* _INSTRUCTIONS TO FOLLOW_
Repeat every entry exactly. Pictures stay out.

* _ENTRIES SUPPLIED_
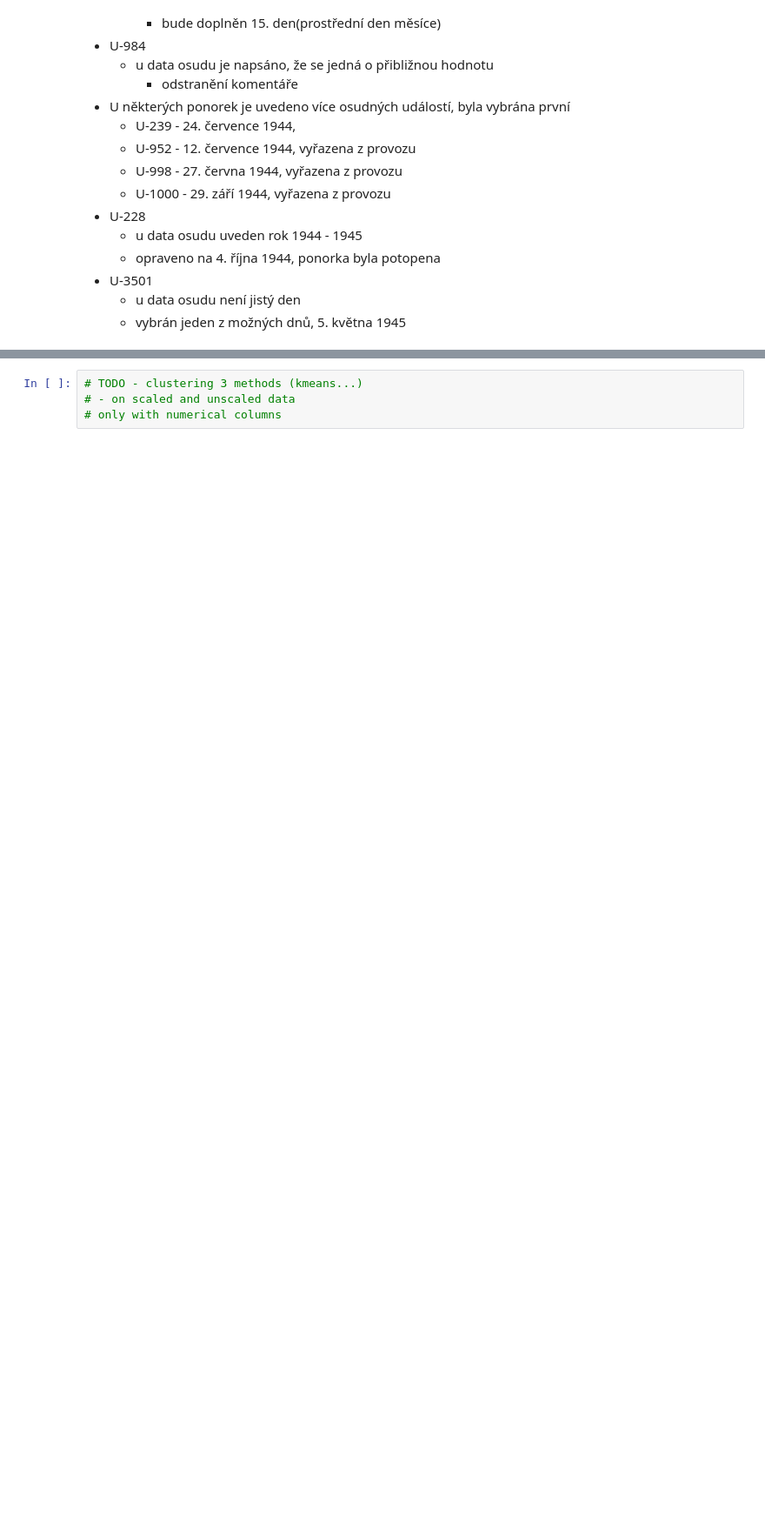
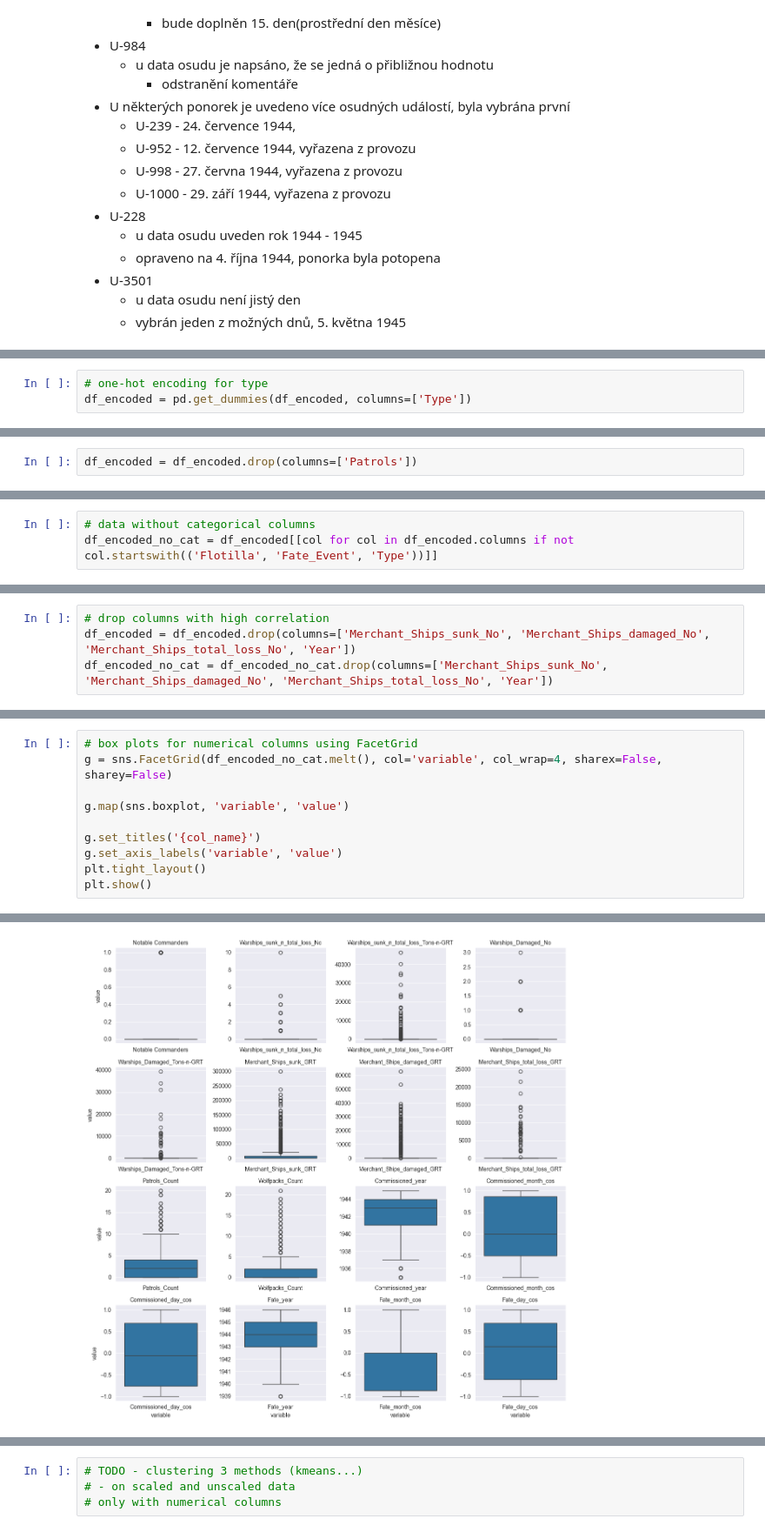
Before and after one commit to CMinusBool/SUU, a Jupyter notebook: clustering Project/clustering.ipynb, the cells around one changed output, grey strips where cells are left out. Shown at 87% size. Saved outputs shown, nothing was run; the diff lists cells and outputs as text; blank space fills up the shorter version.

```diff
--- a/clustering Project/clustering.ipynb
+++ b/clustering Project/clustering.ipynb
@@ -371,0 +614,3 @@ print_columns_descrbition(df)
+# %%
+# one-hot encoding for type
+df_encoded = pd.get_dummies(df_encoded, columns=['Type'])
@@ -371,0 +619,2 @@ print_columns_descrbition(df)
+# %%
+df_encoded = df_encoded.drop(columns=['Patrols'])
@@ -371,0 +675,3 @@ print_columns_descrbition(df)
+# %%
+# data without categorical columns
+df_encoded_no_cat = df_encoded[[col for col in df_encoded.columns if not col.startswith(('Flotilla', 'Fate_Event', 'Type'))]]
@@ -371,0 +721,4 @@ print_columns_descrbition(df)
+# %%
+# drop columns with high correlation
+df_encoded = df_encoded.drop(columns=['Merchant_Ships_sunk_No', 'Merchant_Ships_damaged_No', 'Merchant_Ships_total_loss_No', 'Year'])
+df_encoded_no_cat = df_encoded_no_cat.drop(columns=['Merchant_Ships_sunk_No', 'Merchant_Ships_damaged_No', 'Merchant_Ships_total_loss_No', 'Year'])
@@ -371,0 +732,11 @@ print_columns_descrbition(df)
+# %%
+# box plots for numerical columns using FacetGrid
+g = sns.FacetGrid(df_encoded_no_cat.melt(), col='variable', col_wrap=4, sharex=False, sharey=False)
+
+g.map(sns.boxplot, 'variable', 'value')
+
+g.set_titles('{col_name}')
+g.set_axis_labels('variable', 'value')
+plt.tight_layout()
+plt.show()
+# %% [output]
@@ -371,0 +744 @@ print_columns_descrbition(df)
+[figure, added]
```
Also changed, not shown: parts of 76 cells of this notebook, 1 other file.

* _EXERCISE OUTPUT_
Before and after one commit to CMinusBool/SUU, a Jupyter notebook: clustering Project/clustering.ipynb, the cells around one changed output, grey strips where cells are left out. Shown at 87% size. Saved outputs shown, nothing was run; the diff lists cells and outputs as text; blank space fills up the shorter version.

```diff
--- a/clustering Project/clustering.ipynb
+++ b/clustering Project/clustering.ipynb
@@ -371,0 +614,3 @@ print_columns_descrbition(df)
+# %%
+# one-hot encoding for type
+df_encoded = pd.get_dummies(df_encoded, columns=['Type'])
@@ -371,0 +619,2 @@ print_columns_descrbition(df)
+# %%
+df_encoded = df_encoded.drop(columns=['Patrols'])
@@ -371,0 +675,3 @@ print_columns_descrbition(df)
+# %%
+# data without categorical columns
+df_encoded_no_cat = df_encoded[[col for col in df_encoded.columns if not col.startswith(('Flotilla', 'Fate_Event', 'Type'))]]
@@ -371,0 +721,4 @@ print_columns_descrbition(df)
+# %%
+# drop columns with high correlation
+df_encoded = df_encoded.drop(columns=['Merchant_Ships_sunk_No', 'Merchant_Ships_damaged_No', 'Merchant_Ships_total_loss_No', 'Year'])
+df_encoded_no_cat = df_encoded_no_cat.drop(columns=['Merchant_Ships_sunk_No', 'Merchant_Ships_damaged_No', 'Merchant_Ships_total_loss_No', 'Year'])
@@ -371,0 +732,11 @@ print_columns_descrbition(df)
+# %%
+# box plots for numerical columns using FacetGrid
+g = sns.FacetGrid(df_encoded_no_cat.melt(), col='variable', col_wrap=4, sharex=False, sharey=False)
+
+g.map(sns.boxplot, 'variable', 'value')
+
+g.set_titles('{col_name}')
+g.set_axis_labels('variable', 'value')
+plt.tight_layout()
+plt.show()
+# %% [output]
@@ -371,0 +744 @@ print_columns_descrbition(df)
+[figure, added]
```
Also changed, not shown: parts of 76 cells of this notebook, 1 other file.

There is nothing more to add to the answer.